Volume 46, Issue 1
July 1957, pages 1-74
pp 1-46 July 1957
The preceding review points out the progress that is being made in studies at Andhra University. It reveals that the secrets of the sea are many and varied.
It is probably apparent from these studies that an interrelation exists between the various fields of oceanography. For example, it is not possible to discuss plankton population or beach erosion without reference to currents and waves. All are interrelated. Consequently, the solution of the many unsolved problems must be a cooperating-team approach, whereby experts in one field work jointly with experts in another. This has been accomplished at Andhra University, as evidenced by the progress made on the many problems.
This summary also points out how interesting and thought-provoking the problems of the sea can be. The Bay of Bengal is literally a gold mine of intriguing problems for an unlimited number of future students in oceanography.
pp 47-53 July 1957
1. Frog’s stomach muscle responds when immersed in hypotonic sucrose solution. The more thoroughly, sodium is eliminated from the external medium, the better it responds.
2. After the muscle has acclimatised to sucrose solution, re-immersion in solution of sodium chloride, or sodium chloride containing a little calcium or potassium abolishes the spontaneous contractions.
3. The sodium and potassium concentration in the muscle after immersion in sucrose for 4 hours becomes 0·0018 m.Eq. and 0·03 m.Eq. respectively per ml. of water in the muscle.
4. The mechanical response of the muscle in sucrose solution varies as the intracellular potassium.
5. These experiments suggest that intracellular potassium, and not extracellular sodium, that is mainly responsible for excitability of the muscle.
pp 54-64 July 1957
Since 1936, when the first alga was investigated with the help of the Electron Microscope more and more algæ have been studied. These studies have greatly contributed to our knowledge of the submicroscopic morphology of algæ. A review of the most important aspects of these investigations is given in this paper.
The utilization of the results of these Electron Microscopic investigations in taxonomy is discussed.
pp 65-67 July 1957
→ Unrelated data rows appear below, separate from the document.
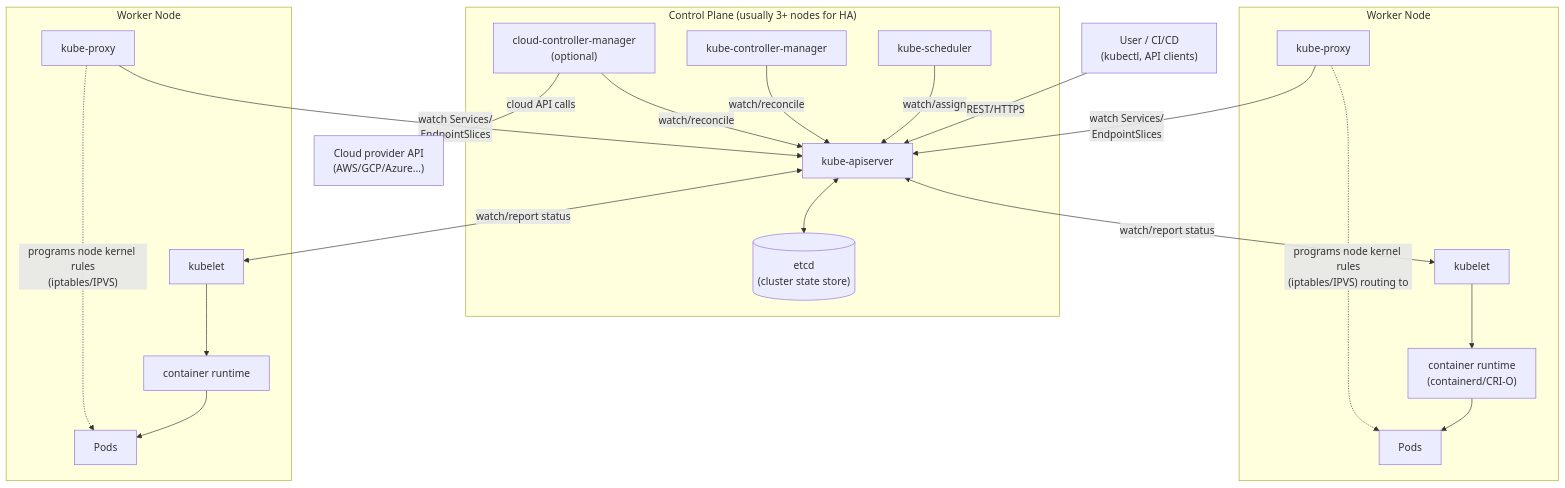
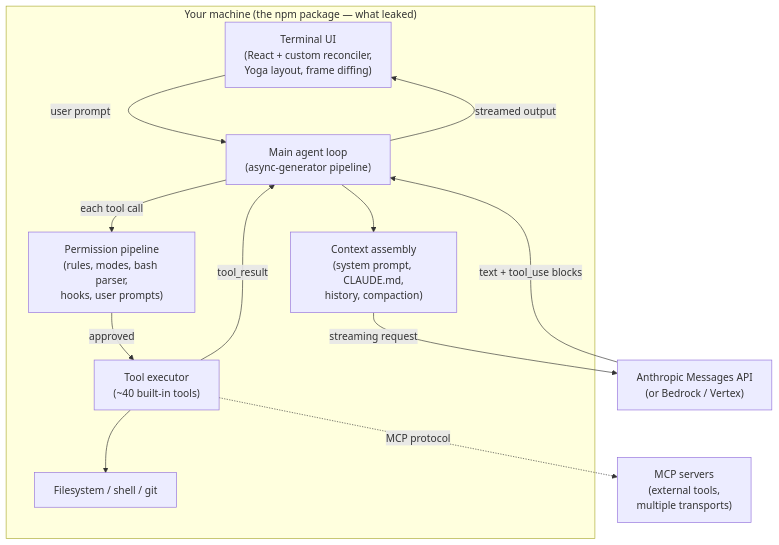
Before and after one commit to squiredocs/squiredocs: the first of 4 diagrams in blog/let-your-agent-draw-the-architecture.md, drawn with Mermaid. The commit also changed other lines of this file, not shown here.

First line of the commit message:
blog(architecture): swap the example from Kubernetes to Claude Code's internals

````diff
--- a/blog/let-your-agent-draw-the-architecture.md
+++ b/blog/let-your-agent-draw-the-architecture.md
@@ -19,43 +19,25 @@
 ```mermaid
 graph TB
-    subgraph CP["Control Plane (usually 3+ nodes for HA)"]
-        API["kube-apiserver"]
-        ETCD[("etcd\n(cluster state store)")]
-        SCHED["kube-scheduler"]
-        CM["kube-controller-manager"]
-        CCM["cloud-controller-manager\n(optional)"]
+    subgraph LOCAL["Your machine (the npm package — what leaked)"]
+        TUI["Terminal UI\n(React + custom reconciler,\nYoga layout, frame diffing)"]
+        LOOP["Main agent loop\n(async-generator pipeline)"]
+        CTX["Context assembly\n(system prompt, CLAUDE.md,\nhistory, compaction)"]
+        PERM["Permission pipeline\n(rules, modes, bash parser,\nhooks, user prompts)"]
+        EXEC["Tool executor\n(~40 built-in tools)"]
+        FS["Filesystem / shell / git"]
     end
 
-    subgraph N1["Worker Node"]
-        KUBELET1["kubelet"]
-        PROXY1["kube-proxy"]
-        CRI1["container runtime\n(containerd/CRI-O)"]
-        PODS1["Pods"]
-    end
+    API["Anthropic Messages API\n(or Bedrock / Vertex)"]
+    MCP["MCP servers\n(external tools,\nmultiple transports)"]
 
-    subgraph N2["Worker Node"]
-        KUBELET2["kubelet"]
-        PROXY2["kube-proxy"]
-        CRI2["container runtime"]
-        PODS2["Pods"]
-    end
-
-    CLOUD["Cloud provider API\n(AWS/GCP/Azure...)"]
-
-    USER["User / CI/CD\n(kubectl, API clients)"] -->|"REST/HTTPS"| API
-    API <--> ETCD
-    SCHED -->|"watch/assign"| API
-    CM -->|"watch/reconcile"| API
-    CCM -->|"watch/reconcile"| API
-    CCM -->|"cloud API calls"| CLOUD
-    API <-->|"watch/report status"| KUBELET1
-    API <-->|"watch/report status"| KUBELET2
-    PROXY1 -->|"watch Services/\nEndpointSlices"| API
-    PROXY2 -->|"watch Services/\nEndpointSlices"| API
-    KUBELET1 --> CRI1
-    CRI1 --> PODS1
-    KUBELET2 --> CRI2
-    CRI2 --> PODS2
-    PROXY1 -.->|"programs node kernel rules\n(iptables/IPVS) routing to"| PODS1
-    PROXY2 -.->|"programs node kernel rules\n(iptables/IPVS)"| PODS2
+    TUI -->|"user prompt"| LOOP
+    LOOP --> CTX
+    CTX -->|"streaming request"| API
+    API -->|"text + tool_use blocks"| LOOP
+    LOOP -->|"each tool call"| PERM
+    PERM -->|"approved"| EXEC
+    EXEC --> FS
+    EXEC -.->|"MCP protocol"| MCP
+    EXEC -->|"tool_result"| LOOP
+    LOOP -->|"streamed output"| TUI
 ```
````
A chromatographic method of detection of griseofulvin in guttation drops of rice seedlings (Oryza sativa L.) has been described. This technique has demonstrated that seven-day old seedlings translocate the antibiotic from the roots to the leaves in twelve hours.
pp 68-74 July 1957